(Revision comparison data)
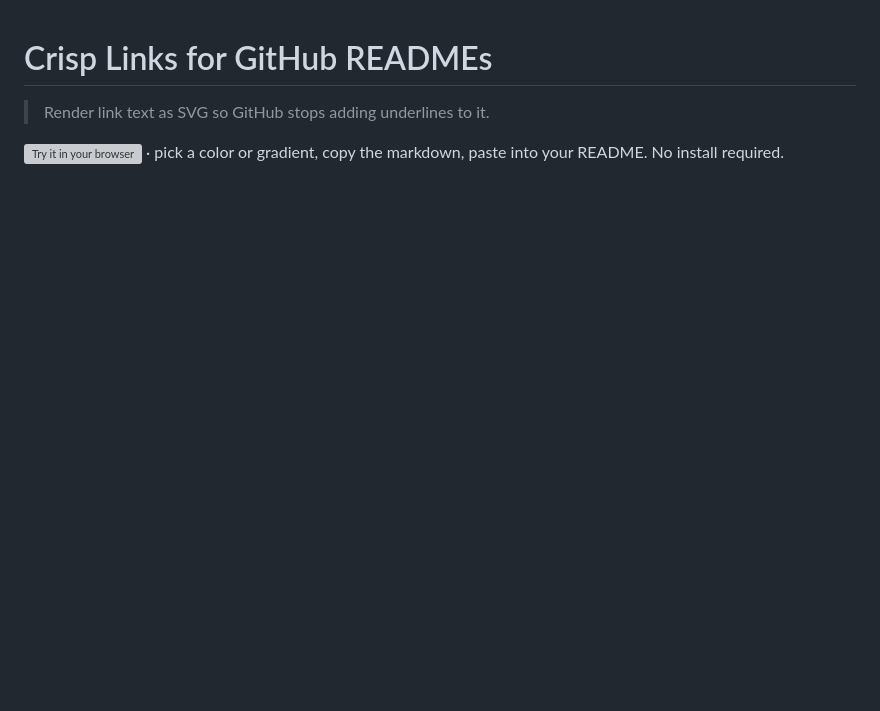
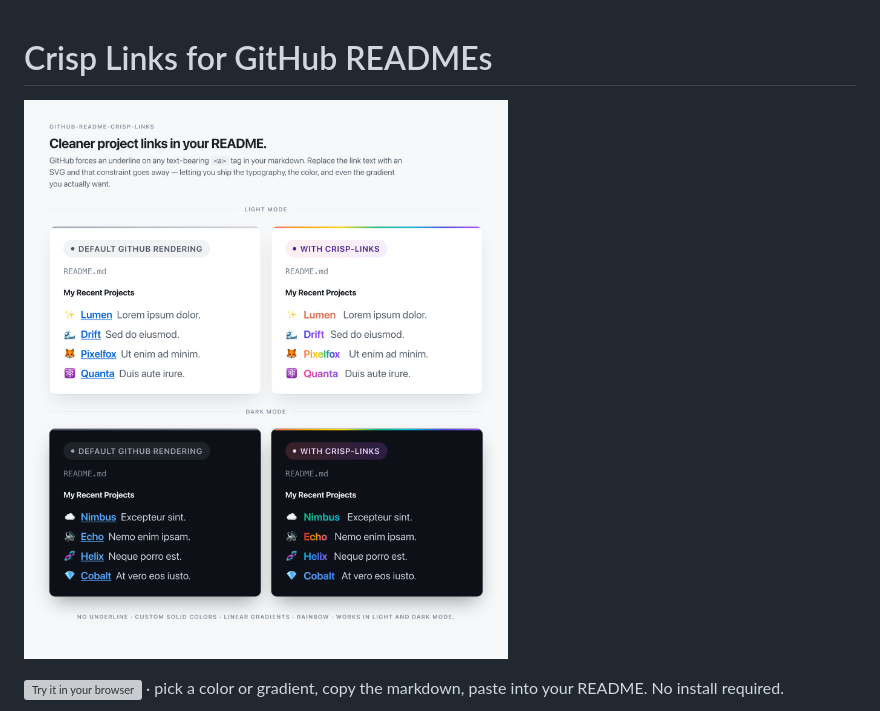
Before and after one commit to aza-ali/github-readme-crisp-links, a Markdown page: README.md, the part around one of its changes. Rendered like a GitHub page; blank space fills up the shorter version; grey boxes are pictures that could not be loaded.

Commit message:
README: drop tagline, reorder so before-after image comes before web app CTA

```diff
--- a/README.md
+++ b/README.md
@@ -1,5 +1,5 @@
 # Crisp Links for GitHub READMEs
 
-> Render link text as SVG so GitHub stops adding underlines to it.
+<a href="https://aza-ali.github.io/github-readme-crisp-links/"><img src="examples/before-after.png" alt="Before and after" /></a>
 
 <a href="https://aza-ali.github.io/github-readme-crisp-links/"><img src="examples/try-in-browser.svg" alt="Try it in your browser" /></a> · pick a color or gradient, copy the markdown, paste into your README. No install required.
```
Also changed, not shown: other parts of README.md (+0 -2 lines).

• **DIRECTIONS**
Word for word, restate the lines from the one holding "README: drop tagline, reorder" to the last line of the records.

• **WRITTEN SOLUTION**
README: drop tagline, reorder so before-after image comes before web app CTA

```diff
--- a/README.md
+++ b/README.md
@@ -1,5 +1,5 @@
 # Crisp Links for GitHub READMEs
 
-> Render link text as SVG so GitHub stops adding underlines to it.
+<a href="https://aza-ali.github.io/github-readme-crisp-links/"><img src="examples/before-after.png" alt="Before and after" /></a>
 
 <a href="https://aza-ali.github.io/github-readme-crisp-links/"><img src="examples/try-in-browser.svg" alt="Try it in your browser" /></a> · pick a color or gradient, copy the markdown, paste into your README. No install required.
```
Also changed, not shown: other parts of README.md (+0 -2 lines).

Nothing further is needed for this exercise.